9. Dispensing apparatus comprising a receptacle for a filled container, a bottom for said receptacle having an aperture, a false bottom in said receptacle against which said container is forwardly thrust, said false bottom having an aperture, means opposing the movement of said false bottom imparted thereto by the forward movement of said container and upon discontinuance of thrust upon said container effecting reverse movement of said container, a tool mounted adjacent said aperture in said bottom and projecting through the aperture in said false bottom for effecting a discharge opening in the wall of said container when forwardly thrust, and a member on said tool enlarging said opening upon reverse movement of said container.
10. Dispensing apparatus comprising a receptacle for a filled container enclosed by an outer container, said outer container having an aperture, a bottom for said receptacle having an aperture, a false bottom in said receptacle against which said containers are forwardly thrust, said. false bottom having an aperture, all said apertures disposed in operative alignment for discharge therethrough of contents of said inner container, means opposing the movement of said false bottom imparted thereto by the forward movement of said outer container and upon discontinuance of thrust upon said containers effecting revers movement of said containers, a tool passing through the apertures in said false bottom and said outer container for effecting a discharge opening in the wall of said inner container where exposed by said aperture in said outer container, and a member on said tool enlarging the said opening upon reverse movement of said inner container.
JOHN R. SONNEBORN. LUDWIG H. LANGE.
|Citing Patent||Filing date||Publication date||Applicant||Title|
|US2556980 *||May 18, 1948||Jun 12, 1951||Raedecke Robert F||Housing enclosing paste container, having container-puncturing and destroying means, and paste extruder and outlet controller with common actuator|

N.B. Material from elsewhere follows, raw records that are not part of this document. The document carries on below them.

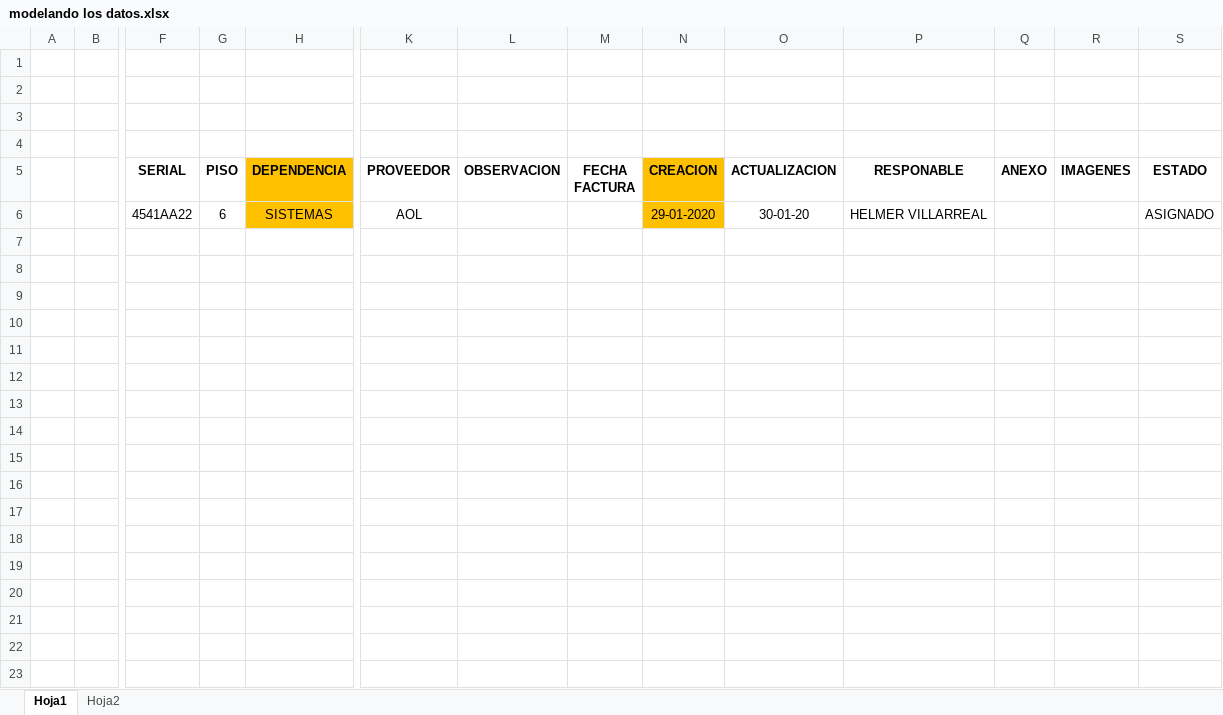
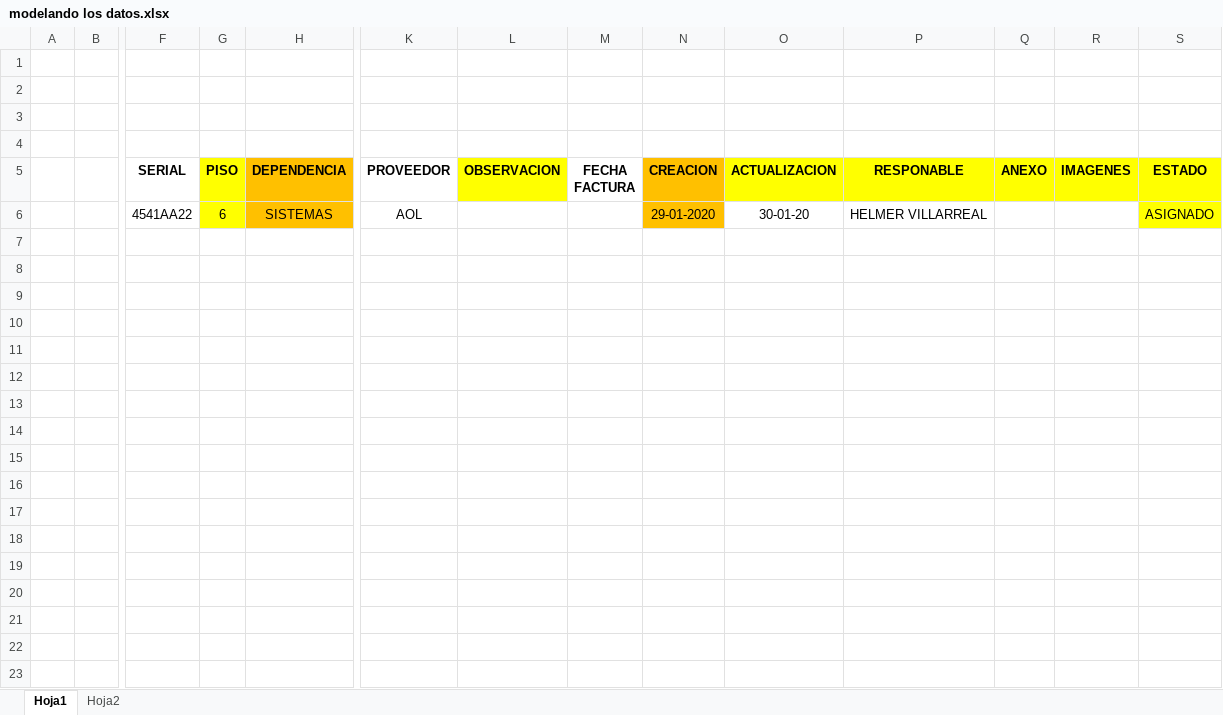
Before and after one commit to helmer9006/gessys-servidor, an Excel workbook: modelando los datos.xlsx, sheet Hoja1, drawn as a sheet; only a part is shown, gaps mark what is left out; values as stored, in another font and other column widths than the file's, no borders; rows hold the shown columns only; the diff covers the shown part only; the diff names each change by its address in the sheet, - before the commit and + after, or states it on an @@ line.

```diff
--- a/modelando los datos.xlsx (sheet Hoja1)
+++ b/modelando los datos.xlsx (sheet Hoja1)
-G5:G6 fill: none
+G5:G6 fill: #FFFF00
-L5 fill: none
+L5 fill: #FFFF00
-O5:S5 fill: none
+O5:S5 fill: #FFFF00
-S6 fill: none
+S6 fill: #FFFF00
+row 7: (empty)
+row 8: (empty)
+row 9: (empty)
+row 10: (empty)
+row 11: (empty)
+row 12: (empty)
+row 13: (empty)
+row 14: (empty)
+row 15: (empty)
+row 16: (empty)
+row 17: (empty)
+row 18: (empty)
+row 19: (empty)
+row 20: (empty)
+row 21: (empty)
+row 22: (empty)
+row 23: (empty)
```
Also changed, not shown: 10 added rows elsewhere in this sheet, 6 other files.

|US2653731 *||Dec 16, 1947||Sep 29, 1953||Seitzinger Harry B||Can opening and dispensing container|
|US2751117 *||Jan 7, 1950||Jun 19, 1956||Packwood Jr George Horatio||Disposable carton dispenser|
|US2787248 *||Feb 2, 1954||Apr 2, 1957||Swift & Co||Dispenser for particulate material|
|US2837242 *||Nov 9, 1956||Jun 3, 1958||Mclaughlin Daniel G||Apparatus for dispensing viscous material|
|US2881955 *||May 4, 1956||Apr 14, 1959||Lambert John T||Dispensing receptacles|
|US2914238 *||May 28, 1958||Nov 24, 1959||Union Carbide Corp||Composite packaging unit|
|US2965142 *||Feb 13, 1959||Dec 20, 1960||Rusho Everson F||Dispenser for soap powder and the like|
|US3254799 *||Aug 25, 1964||Jun 7, 1966||Foseco Int||Dispenser for particulate material|
|US3409177 *||Jan 3, 1966||Nov 5, 1968||Prec Agricultural Machinery Co||Cartridge loaded hopper apparatus|
|US3929260 *||Feb 13, 1974||Dec 30, 1975||Xerox Corp||Glue dispensing assembly|
|US5125536 *||Jun 3, 1991||Jun 30, 1992||Winder D H||Fluid transferring device with moveable cutter|
|US5190081 *||Jun 3, 1991||Mar 2, 1993||Winder D H||Device for transferring fluid from a bag into a fluid reservoir|
|US5343903 *||May 29, 1992||Sep 6, 1994||Winder D Howard||Method of transferring a liquid to a reservoir using a storage bag having a passage therethrough|
|DE1134927B *||Jun 15, 1959||Aug 16, 1962||Scholle Chemical Corp||Behaelter mit Aufreissoeffnung fuer Fluessigkeiten|
|U.S. Classification||222/88, 141/330, 141/364, 222/509, 222/87, 141/114, 222/471|